Childhood Health and Skills Development in Intergenerational Mobility
Robert G. White, University of Wisconsin-Madison

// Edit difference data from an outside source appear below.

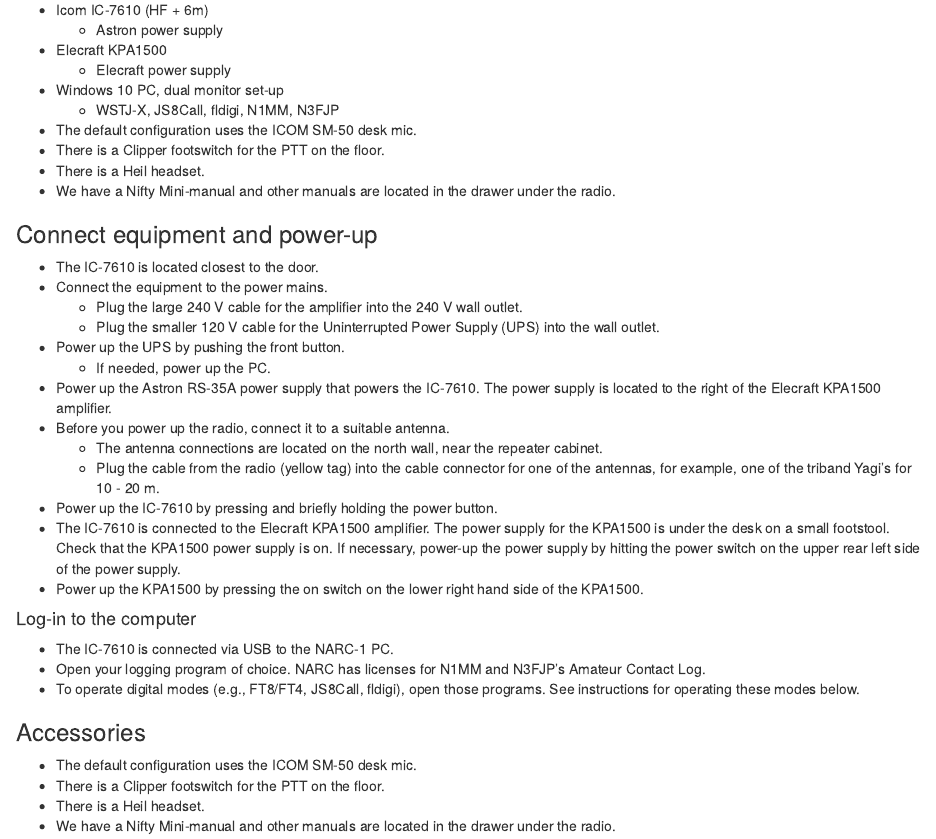
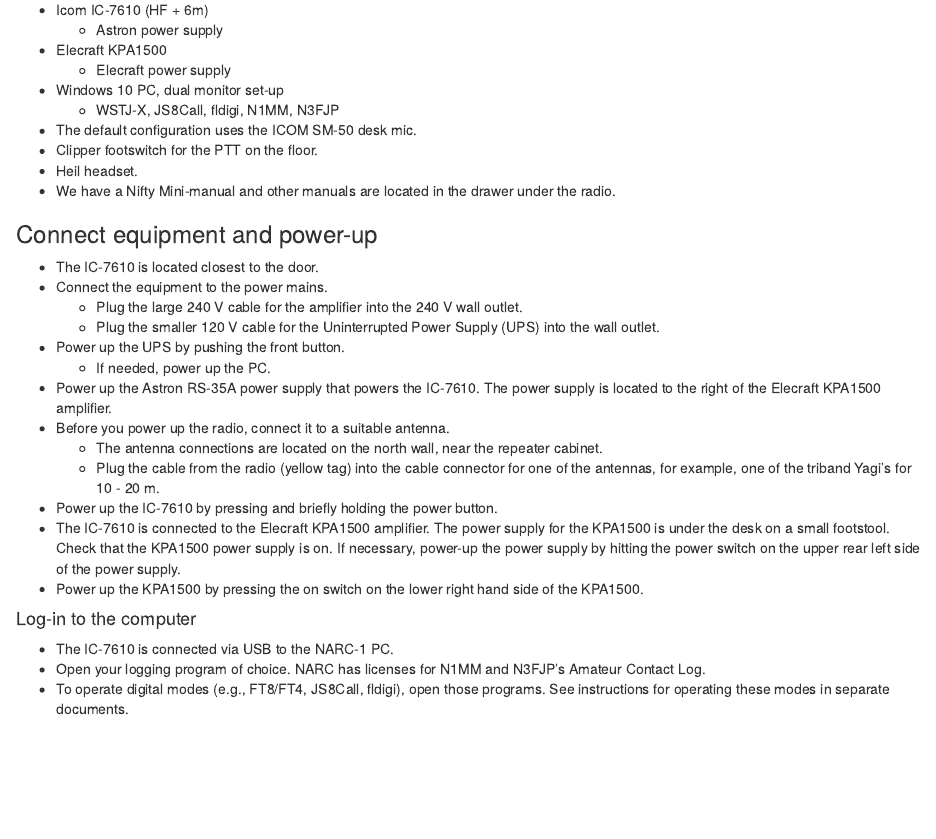
Before and after one commit to nittany-amateur-radio-club/clubhouse, an R Markdown document (IC-7610.Rmd): the page in a window 1100 px wide, from 230 px down. The pictures show the output file IC-7610.html that the author committed with the source, opened offline.

Commit message:
More updates to IC-7610

```diff
--- a/IC-7610.Rmd
+++ b/IC-7610.Rmd
@@ -16,8 +16,8 @@
 - Windows 10 PC, dual monitor set-up
   - WSTJ-X, JS8Call, fldigi, N1MM, N3FJP
 - The default configuration uses the ICOM SM-50 desk mic.
-- There is a Clipper footswitch for the PTT on the floor.
-- There is a Heil headset.
+- Clipper footswitch for the PTT on the floor.
+- Heil headset.
 - We have a Nifty Mini-manual and other manuals are located in the drawer under the radio.
 
 ### Connect equipment and power-up
@@ -40,11 +40,5 @@
 
 - The IC-7610 is connected via USB to the NARC-1 PC.
 - Open your logging program of choice. NARC has licenses for N1MM and N3FJP's Amateur Contact Log.
-- To operate digital modes (e.g., FT8/FT4, JS8Call, fldigi), open those programs. See instructions for operating these modes below.
-
-### Accessories
-
-- The default configuration uses the ICOM SM-50 desk mic.
-- There is a Clipper footswitch for the PTT on the floor.
-- There is a Heil headset.
-- We have a Nifty Mini-manual and other manuals are located in the drawer under the radio.
+- To operate digital modes (e.g., FT8/FT4, JS8Call, fldigi), open those programs.
+See instructions for operating these modes in separate documents.
```
Also changed, not shown: IC-7610.html, clubhouse-guide.html, IC-7610.Rmd (2 more changed lines).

Evidence of stalled and declining social mobility in industrialized economies is often attributed to the continuing importance of family background in settings where education increasingly matters for economic attainment. While family background provides reliable predictors of children's economic attainment in adulthood, the pathways underlying these relationships remain unclear. This paper assesses the relative contributions of poor early health, socioemotional skills and cognitive skills during childhood to intergenerational income mobility. A method for decomposing the relative contributions of these pathways is applied to birth cohorts from 1958 and 1970 in the United Kingdom. Birthweight and adolescent health contribute a stable but modest share to intergenerational mobility. While mathematics and reading in adolescence contribute the largest shares, they also display a declining importance over the two cohorts. In contrast, measures of introvertedness and distractedness show large and increasing importance for intergenerational income mobility.